■ Available records:
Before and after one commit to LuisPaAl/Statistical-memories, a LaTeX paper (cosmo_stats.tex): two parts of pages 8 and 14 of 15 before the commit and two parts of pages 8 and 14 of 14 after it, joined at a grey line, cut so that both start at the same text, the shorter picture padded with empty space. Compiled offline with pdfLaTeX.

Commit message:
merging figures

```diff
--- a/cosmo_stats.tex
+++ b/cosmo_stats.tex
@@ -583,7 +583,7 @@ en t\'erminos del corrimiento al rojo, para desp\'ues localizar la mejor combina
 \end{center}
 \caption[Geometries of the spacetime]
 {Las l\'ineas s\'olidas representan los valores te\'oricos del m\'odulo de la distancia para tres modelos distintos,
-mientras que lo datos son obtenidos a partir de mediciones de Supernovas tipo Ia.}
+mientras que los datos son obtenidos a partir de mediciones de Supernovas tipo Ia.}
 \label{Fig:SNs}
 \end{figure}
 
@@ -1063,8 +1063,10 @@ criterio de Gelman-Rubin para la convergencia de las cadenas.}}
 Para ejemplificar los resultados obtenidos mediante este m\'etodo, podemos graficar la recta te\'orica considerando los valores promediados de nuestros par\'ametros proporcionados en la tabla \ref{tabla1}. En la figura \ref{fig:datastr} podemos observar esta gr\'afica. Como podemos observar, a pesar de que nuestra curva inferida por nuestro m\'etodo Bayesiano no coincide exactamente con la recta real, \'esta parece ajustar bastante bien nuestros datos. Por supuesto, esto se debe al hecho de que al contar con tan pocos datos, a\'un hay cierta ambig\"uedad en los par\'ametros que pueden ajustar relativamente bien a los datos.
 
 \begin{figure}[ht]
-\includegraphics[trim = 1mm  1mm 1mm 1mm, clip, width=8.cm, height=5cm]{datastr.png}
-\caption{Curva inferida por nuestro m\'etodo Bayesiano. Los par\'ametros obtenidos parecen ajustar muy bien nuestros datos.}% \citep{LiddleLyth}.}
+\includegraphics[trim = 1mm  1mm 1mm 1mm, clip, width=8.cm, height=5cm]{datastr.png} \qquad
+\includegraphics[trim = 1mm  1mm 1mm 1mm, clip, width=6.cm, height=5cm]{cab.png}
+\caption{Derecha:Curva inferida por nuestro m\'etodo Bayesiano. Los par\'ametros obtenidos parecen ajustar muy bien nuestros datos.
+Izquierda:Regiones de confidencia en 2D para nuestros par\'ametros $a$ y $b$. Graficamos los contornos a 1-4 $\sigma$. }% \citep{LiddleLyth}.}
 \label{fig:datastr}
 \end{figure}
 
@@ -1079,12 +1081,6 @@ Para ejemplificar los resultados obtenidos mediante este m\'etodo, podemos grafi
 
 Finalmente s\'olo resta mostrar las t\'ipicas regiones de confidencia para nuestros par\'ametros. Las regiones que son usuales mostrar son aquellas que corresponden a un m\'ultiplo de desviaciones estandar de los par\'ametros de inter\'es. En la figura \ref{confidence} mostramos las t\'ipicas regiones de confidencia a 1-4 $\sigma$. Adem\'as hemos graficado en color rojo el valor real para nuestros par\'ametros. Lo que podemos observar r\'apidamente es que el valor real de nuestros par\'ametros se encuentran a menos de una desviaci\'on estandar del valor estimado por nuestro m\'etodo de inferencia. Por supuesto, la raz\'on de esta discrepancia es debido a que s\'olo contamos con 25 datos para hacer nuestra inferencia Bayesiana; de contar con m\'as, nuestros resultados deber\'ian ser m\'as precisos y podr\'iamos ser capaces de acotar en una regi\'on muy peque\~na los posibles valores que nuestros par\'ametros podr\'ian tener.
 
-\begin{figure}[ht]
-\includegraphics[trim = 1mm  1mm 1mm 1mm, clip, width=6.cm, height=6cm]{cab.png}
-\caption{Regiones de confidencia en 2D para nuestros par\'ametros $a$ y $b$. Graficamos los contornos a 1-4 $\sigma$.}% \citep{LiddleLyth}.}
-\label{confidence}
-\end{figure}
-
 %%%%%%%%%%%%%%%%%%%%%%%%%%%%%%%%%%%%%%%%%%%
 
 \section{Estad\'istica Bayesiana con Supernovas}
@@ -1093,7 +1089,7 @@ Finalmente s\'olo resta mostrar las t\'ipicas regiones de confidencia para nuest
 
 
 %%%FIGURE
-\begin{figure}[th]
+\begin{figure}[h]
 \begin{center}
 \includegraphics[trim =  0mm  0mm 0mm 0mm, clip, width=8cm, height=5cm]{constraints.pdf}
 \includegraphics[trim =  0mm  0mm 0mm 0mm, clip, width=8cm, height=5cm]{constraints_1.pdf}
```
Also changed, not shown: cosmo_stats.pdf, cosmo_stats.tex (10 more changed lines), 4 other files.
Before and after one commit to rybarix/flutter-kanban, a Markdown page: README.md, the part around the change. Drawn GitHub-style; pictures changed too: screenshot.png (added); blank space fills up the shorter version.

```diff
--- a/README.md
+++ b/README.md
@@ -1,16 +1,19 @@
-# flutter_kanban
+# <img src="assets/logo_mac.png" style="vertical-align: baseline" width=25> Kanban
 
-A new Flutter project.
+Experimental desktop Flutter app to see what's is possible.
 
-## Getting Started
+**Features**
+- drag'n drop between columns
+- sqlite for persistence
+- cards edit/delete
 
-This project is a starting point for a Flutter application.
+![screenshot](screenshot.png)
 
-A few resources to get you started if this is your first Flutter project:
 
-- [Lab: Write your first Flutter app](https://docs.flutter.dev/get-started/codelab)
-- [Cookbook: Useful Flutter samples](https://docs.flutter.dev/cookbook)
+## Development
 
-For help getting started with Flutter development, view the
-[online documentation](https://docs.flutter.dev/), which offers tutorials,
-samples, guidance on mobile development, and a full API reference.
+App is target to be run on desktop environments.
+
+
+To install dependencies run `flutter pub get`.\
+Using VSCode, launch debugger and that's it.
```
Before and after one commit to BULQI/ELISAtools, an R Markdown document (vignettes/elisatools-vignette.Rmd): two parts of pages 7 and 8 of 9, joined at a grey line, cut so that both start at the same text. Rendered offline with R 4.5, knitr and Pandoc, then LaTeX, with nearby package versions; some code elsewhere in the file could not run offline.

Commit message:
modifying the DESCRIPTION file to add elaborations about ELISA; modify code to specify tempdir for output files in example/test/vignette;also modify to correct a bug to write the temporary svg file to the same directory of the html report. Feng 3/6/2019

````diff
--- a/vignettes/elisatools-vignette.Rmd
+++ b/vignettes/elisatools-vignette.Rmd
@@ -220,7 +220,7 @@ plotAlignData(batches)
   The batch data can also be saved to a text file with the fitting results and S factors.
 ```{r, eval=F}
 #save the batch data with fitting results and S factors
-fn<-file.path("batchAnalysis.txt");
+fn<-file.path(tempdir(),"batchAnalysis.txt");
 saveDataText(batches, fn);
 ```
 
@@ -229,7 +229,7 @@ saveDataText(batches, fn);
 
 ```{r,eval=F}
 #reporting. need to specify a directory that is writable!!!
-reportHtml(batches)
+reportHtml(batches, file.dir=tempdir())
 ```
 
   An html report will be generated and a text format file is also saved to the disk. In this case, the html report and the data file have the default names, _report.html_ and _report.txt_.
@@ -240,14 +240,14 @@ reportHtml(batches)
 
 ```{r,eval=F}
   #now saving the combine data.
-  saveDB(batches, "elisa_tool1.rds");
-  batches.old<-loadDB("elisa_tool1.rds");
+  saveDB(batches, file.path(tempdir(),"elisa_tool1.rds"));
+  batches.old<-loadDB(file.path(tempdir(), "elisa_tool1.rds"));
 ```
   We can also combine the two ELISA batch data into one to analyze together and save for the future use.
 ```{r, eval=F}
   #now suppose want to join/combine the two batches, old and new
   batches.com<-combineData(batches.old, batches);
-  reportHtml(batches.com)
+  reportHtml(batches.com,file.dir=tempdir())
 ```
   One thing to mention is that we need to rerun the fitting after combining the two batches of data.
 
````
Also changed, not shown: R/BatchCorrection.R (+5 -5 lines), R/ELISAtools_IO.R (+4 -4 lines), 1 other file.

■ Try it: Determine how many lines in the entries above contain the word "caption", and respond with the number alone.

■ Written answer: 4